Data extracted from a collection
↓

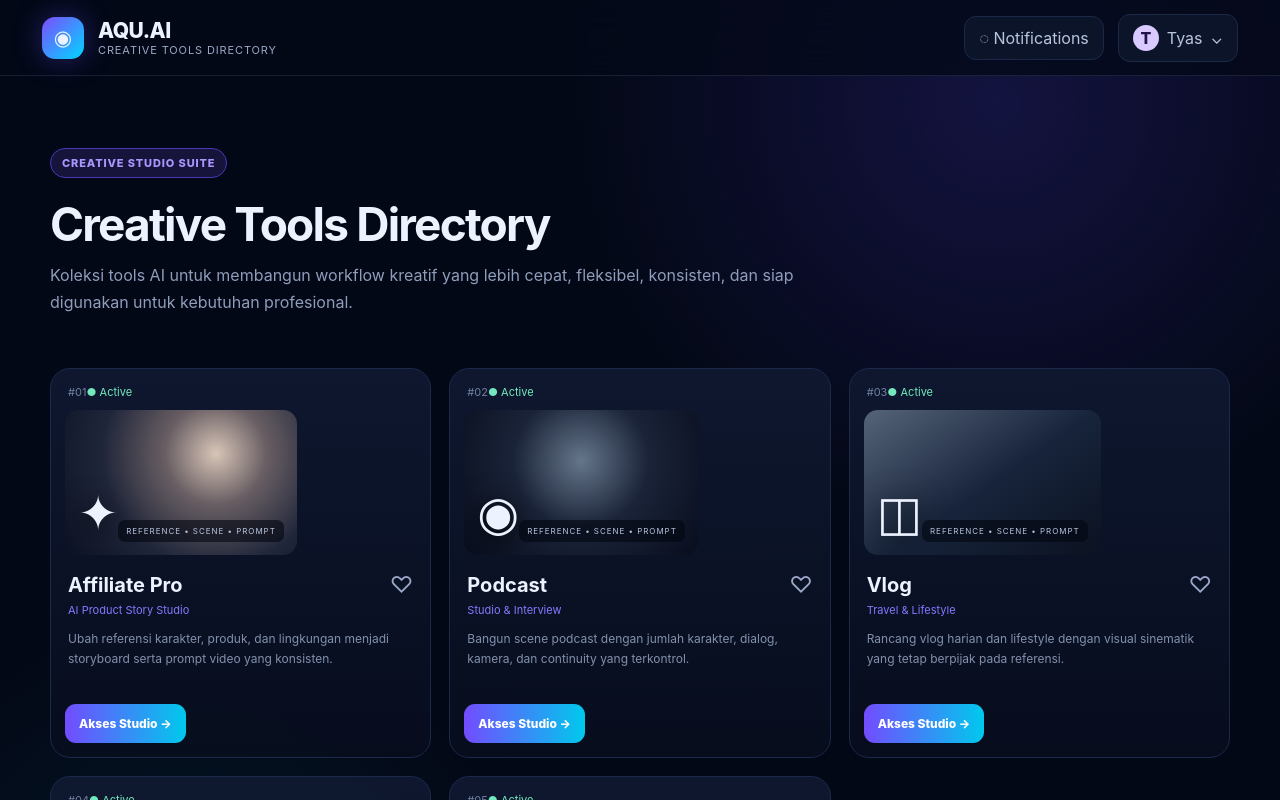
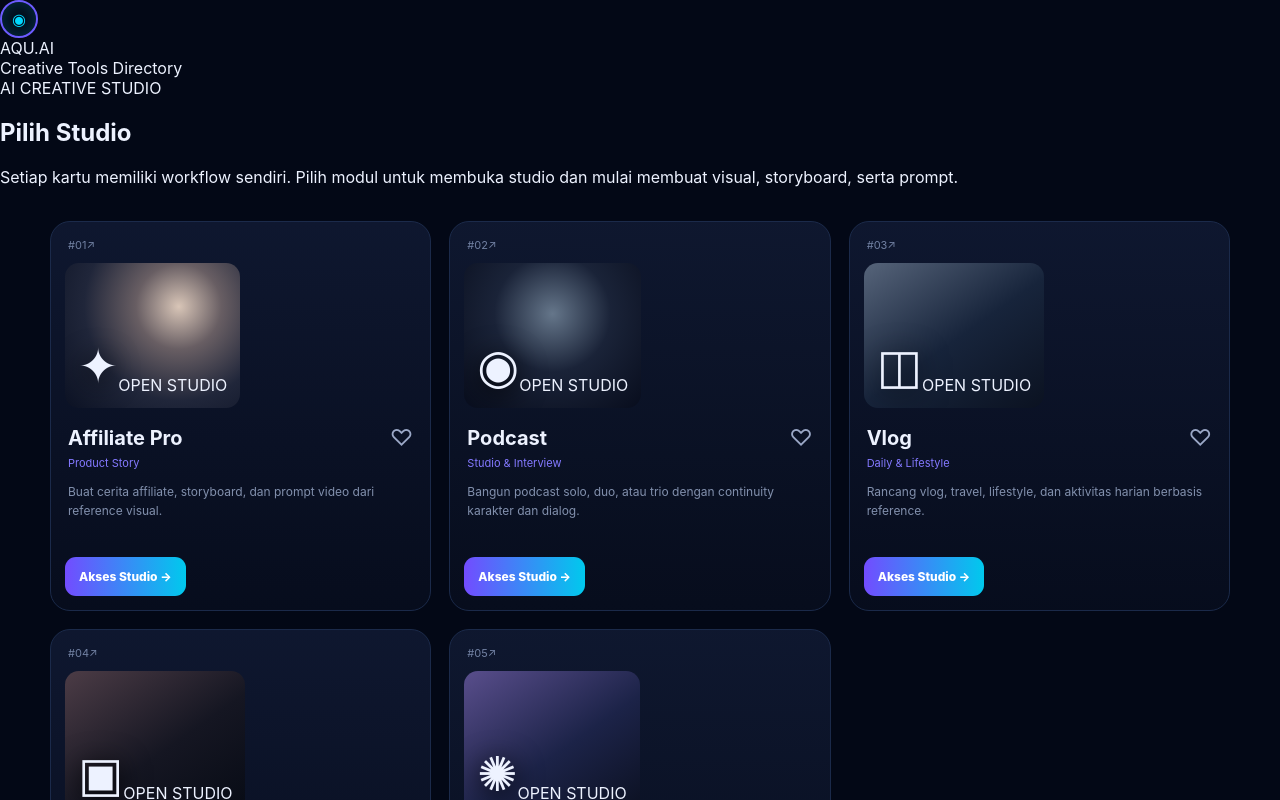
Before and after one commit to alghifari23231-create/ghifa-ai-web, a Next.js app: page / in a window 1280 px wide. Shown: the top 800 px of the page. Built offline with nearby package versions, Linux system fonts and the light colour scheme.

Commit message:
ui: simplify AQU.AI module directory

```diff
--- a/app/page.tsx
+++ b/app/page.tsx
@@ -5,45 +5,40 @@ import { AquaiStudio } from "../components/AquaiStudio";
 
 export type ModuleKey = "affiliate" | "podcast" | "vlog" | "cinematic" | "cartoon";
 
-export const modules: { key: ModuleKey; number: string; title: string; subtitle: string; description: string; icon: string; active: boolean }[] = [
-  { key: "affiliate", number: "01", title: "Affiliate Pro", subtitle: "AI Product Story Studio", description: "Ubah referensi karakter, produk, dan lingkungan menjadi storyboard serta prompt video yang konsisten.", icon: "✦", active: true },
-  { key: "podcast", number: "02", title: "Podcast", subtitle: "Studio & Interview", description: "Bangun scene podcast dengan jumlah karakter, dialog, kamera, dan continuity yang terkontrol.", icon: "◉", active: true },
-  { key: "vlog", number: "03", title: "Vlog", subtitle: "Travel & Lifestyle", description: "Rancang vlog harian dan lifestyle dengan visual sinematik yang tetap berpijak pada referensi.", icon: "◫", active: true },
-  { key: "cinematic", number: "04", title: "Cinematic Cinema", subtitle: "Story & Film", description: "Susun sequence film, blocking, camera movement, lighting, dan visual continuity.", icon: "▣", active: true },
-  { key: "cartoon", number: "05", title: "Cartoon Animasi", subtitle: "Character Animation", description: "Kembangkan karakter animasi, environment, scene plan, dan prompt produksi.", icon: "✺", active: true },
+export const modules: { key: ModuleKey; number: string; title: string; subtitle: string; description: string; icon: string }[] = [
+  { key: "affiliate", number: "01", title: "Affiliate Pro", subtitle: "Product Story", description: "Buat cerita affiliate, storyboard, dan prompt video dari reference visual.", icon: "✦" },
+  { key: "podcast", number: "02", title: "Podcast", subtitle: "Studio & Interview", description: "Bangun podcast solo, duo, atau trio dengan continuity karakter dan dialog.", icon: "◉" },
+  { key: "vlog", number: "03", title: "Vlog", subtitle: "Daily & Lifestyle", description: "Rancang vlog, travel, lifestyle, dan aktivitas harian berbasis reference.", icon: "◫" },
+  { key: "cinematic", number: "04", title: "Cinematic Cinema", subtitle: "Film & Story", description: "Susun sequence film dengan blocking, kamera, lighting, dan visual continuity.", icon: "▣" },
+  { key: "cartoon", number: "05", title: "Cartoon Animasi", subtitle: "Character Animation", description: "Kembangkan karakter, environment, scene, dan prompt animasi yang konsisten.", icon: "✺" },
 ];
 
 export default function Home() {
   const [selected, setSelected] = useState<ModuleKey | null>(null);
 
-  if (selected) {
-    return <AquaiStudio moduleKey={selected} onBack={() => setSelected(null)} />;
-  }
+  if (selected) return <AquaiStudio moduleKey={selected} onBack={() => setSelected(null)} />;
 
   return (
-    <main className="app-shell dashboard-shell">
-      <header className="dashboard-header">
-        <div className="brand-mark"><span>◉</span></div>
+    <main className="directory-page">
+      <div className="directory-brand">
+        <div className="brand-orbit large">◉</div>
         <div>
-          <div className="brand-title">AQU.AI</div>
-          <div className="brand-subtitle">Creative Tools Directory</div>
+          <div className="directory-title">AQU.AI</div>
+          <div className="directory-subtitle">Creative Tools Directory</div>
         </div>
-        <div className="header-spacer" />
-        <button className="ghost-button">◌ Notifications</button>
-        <div className="profile-pill"><div className="avatar">T</div><span>Tyas</span><span>⌄</span></div>
-      </header>
+      </div>
 
-      <section className="hero">
-        <div className="eyebrow">CREATIVE STUDIO SUITE</div>
-        <h1>Creative Tools Directory</h1>
-        <p>Koleksi tools AI untuk membangun workflow kreatif yang lebih cepat, fleksibel, konsisten, dan siap digunakan untuk kebutuhan profesional.</p>
+      <section className="directory-intro">
+        <span className="directory-kicker">AI CREATIVE STUDIO</span>
+        <h1>Pilih Studio</h1>
+        <p>Setiap kartu memiliki workflow sendiri. Pilih modul untuk membuka studio dan mulai membuat visual, storyboard, serta prompt.</p>
       </section>
 
       <section className="module-grid" aria-label="AQU.AI modules">
         {modules.map((module) => (
           <button key={module.key} className="module-card" onClick={() => setSelected(module.key)}>
-            <div className="card-topline"><span>#{module.number}</span><span className="status-dot">● Active</span></div>
-            <div className={`module-visual visual-${module.key}`}><span className="visual-icon">{module.icon}</span><span className="visual-label">REFERENCE • SCENE • PROMPT</span></div>
+            <div className="card-topline"><span>#{module.number}</span><span className="card-arrow">↗</span></div>
+            <div className={`module-visual visual-${module.key}`}><span className="visual-icon">{module.icon}</span><span>OPEN STUDIO</span></div>
             <div className="module-copy">
               <div className="module-title-row"><h2>{module.title}</h2><span className="heart">♡</span></div>
               <div className="module-subtitle">{module.subtitle}</div>
@@ -54,7 +49,7 @@ export default function Home() {
         ))}
       </section>
 
-      <footer className="dashboard-footer">AQU.AI <span>•</span> Creative Tools for Smarter Content Creation</footer>
+      <div className="directory-note">AQU.AI · Reference-first creative workflow</div>
     </main>
   );
 }
```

↑

Task item: Above are the records; repeat them exactly, omitting every picture.

Task answer:
Before and after one commit to alghifari23231-create/ghifa-ai-web, a Next.js app: page / in a window 1280 px wide. Shown: the top 800 px of the page. Built offline with nearby package versions, Linux system fonts and the light colour scheme.

Commit message:
ui: simplify AQU.AI module directory

```diff
--- a/app/page.tsx
+++ b/app/page.tsx
@@ -5,45 +5,40 @@ import { AquaiStudio } from "../components/AquaiStudio";
 
 export type ModuleKey = "affiliate" | "podcast" | "vlog" | "cinematic" | "cartoon";
 
-export const modules: { key: ModuleKey; number: string; title: string; subtitle: string; description: string; icon: string; active: boolean }[] = [
-  { key: "affiliate", number: "01", title: "Affiliate Pro", subtitle: "AI Product Story Studio", description: "Ubah referensi karakter, produk, dan lingkungan menjadi storyboard serta prompt video yang konsisten.", icon: "✦", active: true },
-  { key: "podcast", number: "02", title: "Podcast", subtitle: "Studio & Interview", description: "Bangun scene podcast dengan jumlah karakter, dialog, kamera, dan continuity yang terkontrol.", icon: "◉", active: true },
-  { key: "vlog", number: "03", title: "Vlog", subtitle: "Travel & Lifestyle", description: "Rancang vlog harian dan lifestyle dengan visual sinematik yang tetap berpijak pada referensi.", icon: "◫", active: true },
-  { key: "cinematic", number: "04", title: "Cinematic Cinema", subtitle: "Story & Film", description: "Susun sequence film, blocking, camera movement, lighting, dan visual continuity.", icon: "▣", active: true },
-  { key: "cartoon", number: "05", title: "Cartoon Animasi", subtitle: "Character Animation", description: "Kembangkan karakter animasi, environment, scene plan, dan prompt produksi.", icon: "✺", active: true },
+export const modules: { key: ModuleKey; number: string; title: string; subtitle: string; description: string; icon: string }[] = [
+  { key: "affiliate", number: "01", title: "Affiliate Pro", subtitle: "Product Story", description: "Buat cerita affiliate, storyboard, dan prompt video dari reference visual.", icon: "✦" },
+  { key: "podcast", number: "02", title: "Podcast", subtitle: "Studio & Interview", description: "Bangun podcast solo, duo, atau trio dengan continuity karakter dan dialog.", icon: "◉" },
+  { key: "vlog", number: "03", title: "Vlog", subtitle: "Daily & Lifestyle", description: "Rancang vlog, travel, lifestyle, dan aktivitas harian berbasis reference.", icon: "◫" },
+  { key: "cinematic", number: "04", title: "Cinematic Cinema", subtitle: "Film & Story", description: "Susun sequence film dengan blocking, kamera, lighting, dan visual continuity.", icon: "▣" },
+  { key: "cartoon", number: "05", title: "Cartoon Animasi", subtitle: "Character Animation", description: "Kembangkan karakter, environment, scene, dan prompt animasi yang konsisten.", icon: "✺" },
 ];
 
 export default function Home() {
   const [selected, setSelected] = useState<ModuleKey | null>(null);
 
-  if (selected) {
-    return <AquaiStudio moduleKey={selected} onBack={() => setSelected(null)} />;
-  }
+  if (selected) return <AquaiStudio moduleKey={selected} onBack={() => setSelected(null)} />;
 
   return (
-    <main className="app-shell dashboard-shell">
-      <header className="dashboard-header">
-        <div className="brand-mark"><span>◉</span></div>
+    <main className="directory-page">
+      <div className="directory-brand">
+        <div className="brand-orbit large">◉</div>
         <div>
-          <div className="brand-title">AQU.AI</div>
-          <div className="brand-subtitle">Creative Tools Directory</div>
+          <div className="directory-title">AQU.AI</div>
+          <div className="directory-subtitle">Creative Tools Directory</div>
         </div>
-        <div className="header-spacer" />
-        <button className="ghost-button">◌ Notifications</button>
-        <div className="profile-pill"><div className="avatar">T</div><span>Tyas</span><span>⌄</span></div>
-      </header>
+      </div>
 
-      <section className="hero">
-        <div className="eyebrow">CREATIVE STUDIO SUITE</div>
-        <h1>Creative Tools Directory</h1>
-        <p>Koleksi tools AI untuk membangun workflow kreatif yang lebih cepat, fleksibel, konsisten, dan siap digunakan untuk kebutuhan profesional.</p>
+      <section className="directory-intro">
+        <span className="directory-kicker">AI CREATIVE STUDIO</span>
+        <h1>Pilih Studio</h1>
+        <p>Setiap kartu memiliki workflow sendiri. Pilih modul untuk membuka studio dan mulai membuat visual, storyboard, serta prompt.</p>
       </section>
 
       <section className="module-grid" aria-label="AQU.AI modules">
         {modules.map((module) => (
           <button key={module.key} className="module-card" onClick={() => setSelected(module.key)}>
-            <div className="card-topline"><span>#{module.number}</span><span className="status-dot">● Active</span></div>
-            <div className={`module-visual visual-${module.key}`}><span className="visual-icon">{module.icon}</span><span className="visual-label">REFERENCE • SCENE • PROMPT</span></div>
+            <div className="card-topline"><span>#{module.number}</span><span className="card-arrow">↗</span></div>
+            <div className={`module-visual visual-${module.key}`}><span className="visual-icon">{module.icon}</span><span>OPEN STUDIO</span></div>
             <div className="module-copy">
               <div className="module-title-row"><h2>{module.title}</h2><span className="heart">♡</span></div>
               <div className="module-subtitle">{module.subtitle}</div>
@@ -54,7 +49,7 @@ export default function Home() {
         ))}
       </section>
 
-      <footer className="dashboard-footer">AQU.AI <span>•</span> Creative Tools for Smarter Content Creation</footer>
+      <div className="directory-note">AQU.AI · Reference-first creative workflow</div>
     </main>
   );
 }
```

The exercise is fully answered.